In the listing below, which lines contain the string "Forecasts"? Copy them all.

=== Section Start ===

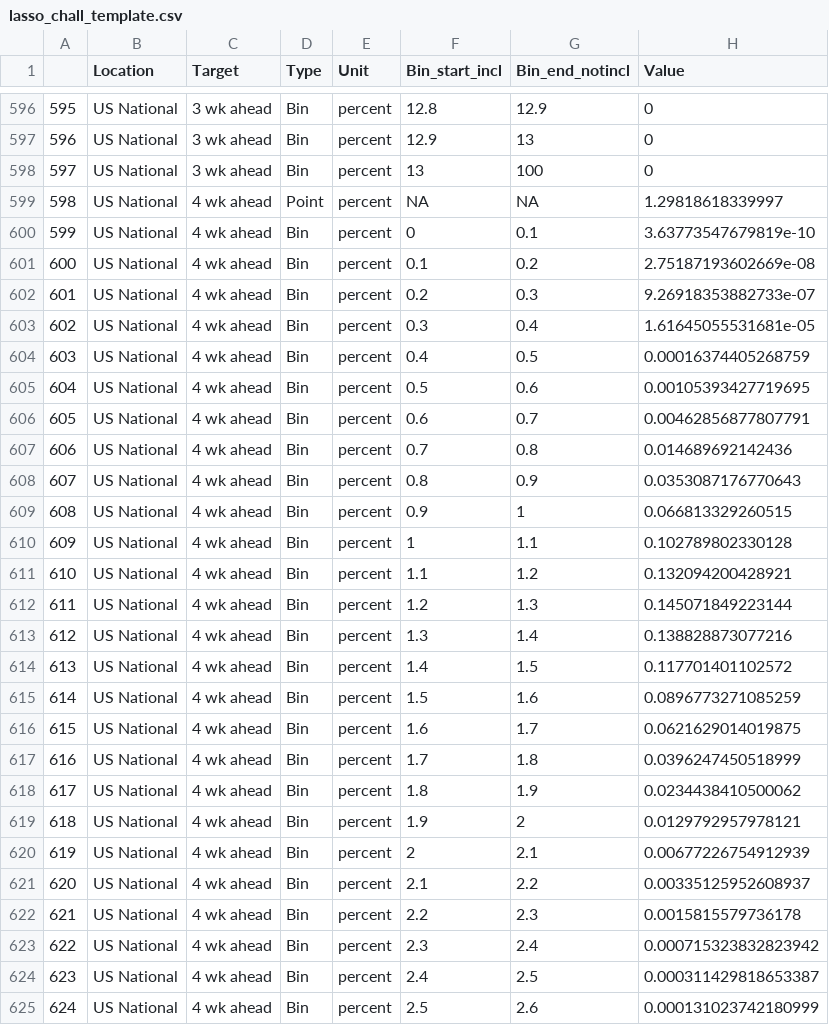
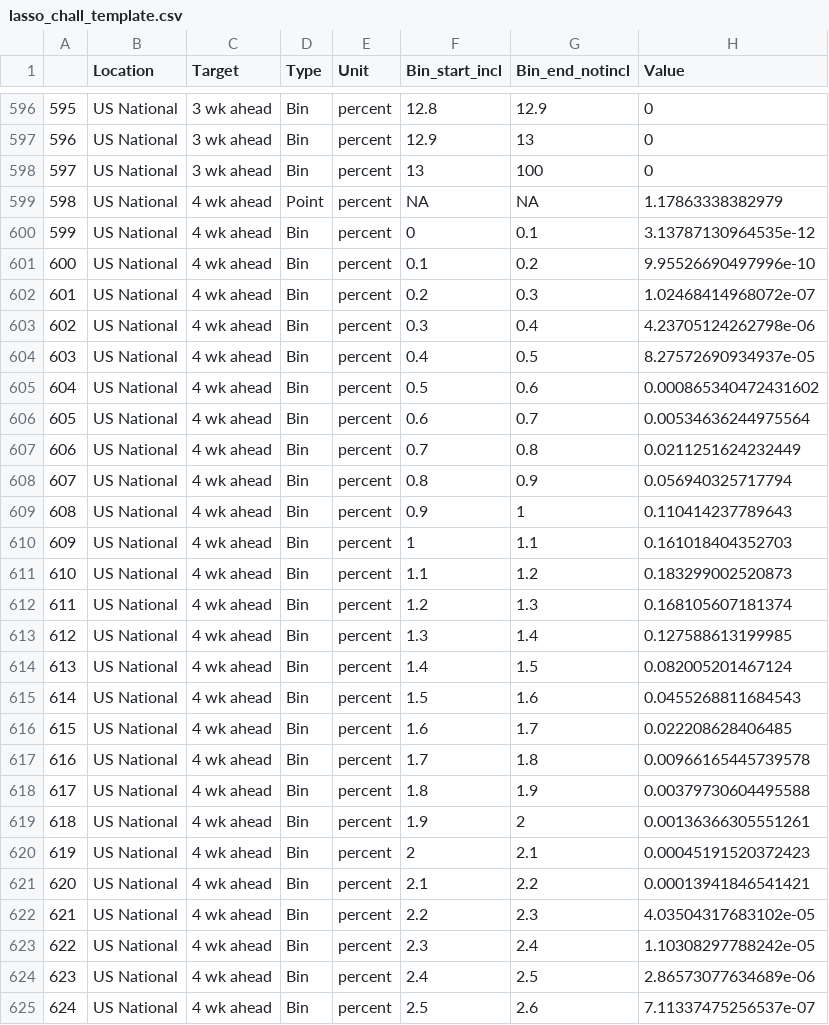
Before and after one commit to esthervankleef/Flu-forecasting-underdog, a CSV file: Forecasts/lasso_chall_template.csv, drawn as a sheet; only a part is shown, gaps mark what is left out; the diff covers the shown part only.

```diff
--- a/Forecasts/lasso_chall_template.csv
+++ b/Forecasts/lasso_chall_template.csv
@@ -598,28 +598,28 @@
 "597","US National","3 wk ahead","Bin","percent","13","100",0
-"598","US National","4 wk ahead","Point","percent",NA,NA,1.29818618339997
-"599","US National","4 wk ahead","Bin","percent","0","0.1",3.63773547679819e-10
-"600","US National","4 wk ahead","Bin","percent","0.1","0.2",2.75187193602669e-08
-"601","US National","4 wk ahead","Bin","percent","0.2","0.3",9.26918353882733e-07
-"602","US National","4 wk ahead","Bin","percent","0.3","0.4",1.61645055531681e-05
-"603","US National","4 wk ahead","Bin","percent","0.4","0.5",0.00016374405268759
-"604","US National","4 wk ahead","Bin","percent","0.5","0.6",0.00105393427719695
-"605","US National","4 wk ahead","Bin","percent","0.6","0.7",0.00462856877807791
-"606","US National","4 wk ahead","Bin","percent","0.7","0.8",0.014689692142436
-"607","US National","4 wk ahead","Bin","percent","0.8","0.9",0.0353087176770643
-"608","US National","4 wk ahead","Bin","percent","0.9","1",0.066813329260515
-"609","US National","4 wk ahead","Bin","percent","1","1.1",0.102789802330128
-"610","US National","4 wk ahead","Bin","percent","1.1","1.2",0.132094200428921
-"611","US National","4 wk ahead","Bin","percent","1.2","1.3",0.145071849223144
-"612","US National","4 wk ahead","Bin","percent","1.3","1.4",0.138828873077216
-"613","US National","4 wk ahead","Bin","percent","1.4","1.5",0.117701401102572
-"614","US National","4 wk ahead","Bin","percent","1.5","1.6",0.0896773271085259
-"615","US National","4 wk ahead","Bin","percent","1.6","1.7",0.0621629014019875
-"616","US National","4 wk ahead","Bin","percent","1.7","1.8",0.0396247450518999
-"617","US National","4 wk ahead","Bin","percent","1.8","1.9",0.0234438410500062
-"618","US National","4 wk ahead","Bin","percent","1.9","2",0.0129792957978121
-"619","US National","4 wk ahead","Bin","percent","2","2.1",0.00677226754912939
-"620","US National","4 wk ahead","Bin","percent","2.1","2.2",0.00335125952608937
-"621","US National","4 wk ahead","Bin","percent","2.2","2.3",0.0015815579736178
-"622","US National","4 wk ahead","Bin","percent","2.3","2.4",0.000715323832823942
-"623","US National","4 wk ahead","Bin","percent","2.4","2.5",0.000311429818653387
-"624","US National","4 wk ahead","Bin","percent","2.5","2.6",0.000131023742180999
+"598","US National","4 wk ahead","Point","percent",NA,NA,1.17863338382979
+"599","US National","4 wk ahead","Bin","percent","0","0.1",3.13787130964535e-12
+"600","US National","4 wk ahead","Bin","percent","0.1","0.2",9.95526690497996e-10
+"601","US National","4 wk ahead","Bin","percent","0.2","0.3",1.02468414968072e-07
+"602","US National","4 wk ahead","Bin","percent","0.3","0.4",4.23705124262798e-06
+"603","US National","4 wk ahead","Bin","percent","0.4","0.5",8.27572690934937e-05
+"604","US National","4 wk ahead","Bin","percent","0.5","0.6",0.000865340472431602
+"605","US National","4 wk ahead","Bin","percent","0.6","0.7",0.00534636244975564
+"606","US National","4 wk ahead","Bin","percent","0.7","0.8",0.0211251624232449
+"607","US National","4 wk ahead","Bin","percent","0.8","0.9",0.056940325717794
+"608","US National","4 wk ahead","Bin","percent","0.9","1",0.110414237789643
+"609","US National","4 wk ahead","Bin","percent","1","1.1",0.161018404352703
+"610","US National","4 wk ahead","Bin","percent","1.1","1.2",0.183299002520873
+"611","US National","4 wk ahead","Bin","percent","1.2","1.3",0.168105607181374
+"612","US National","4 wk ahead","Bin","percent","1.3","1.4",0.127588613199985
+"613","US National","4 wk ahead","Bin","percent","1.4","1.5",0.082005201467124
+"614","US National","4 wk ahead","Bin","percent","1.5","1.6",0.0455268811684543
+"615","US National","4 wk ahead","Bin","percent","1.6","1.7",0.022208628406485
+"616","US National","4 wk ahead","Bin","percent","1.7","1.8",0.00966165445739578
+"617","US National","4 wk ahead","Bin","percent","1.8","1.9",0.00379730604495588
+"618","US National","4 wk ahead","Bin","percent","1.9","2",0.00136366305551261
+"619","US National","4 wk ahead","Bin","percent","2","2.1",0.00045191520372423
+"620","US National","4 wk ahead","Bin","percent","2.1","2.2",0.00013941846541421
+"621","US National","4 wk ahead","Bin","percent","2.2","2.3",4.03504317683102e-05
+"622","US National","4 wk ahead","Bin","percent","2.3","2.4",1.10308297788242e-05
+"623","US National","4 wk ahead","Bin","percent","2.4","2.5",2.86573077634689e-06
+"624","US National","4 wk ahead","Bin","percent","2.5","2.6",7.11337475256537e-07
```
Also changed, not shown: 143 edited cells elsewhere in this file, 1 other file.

=== Section End ===

[Problem solution]:
Before and after one commit to esthervankleef/Flu-forecasting-underdog, a CSV file: Forecasts/lasso_chall_template.csv, drawn as a sheet; only a part is shown, gaps mark what is left out; the diff covers the shown part only.
--- a/Forecasts/lasso_chall_template.csv
+++ b/Forecasts/lasso_chall_template.csv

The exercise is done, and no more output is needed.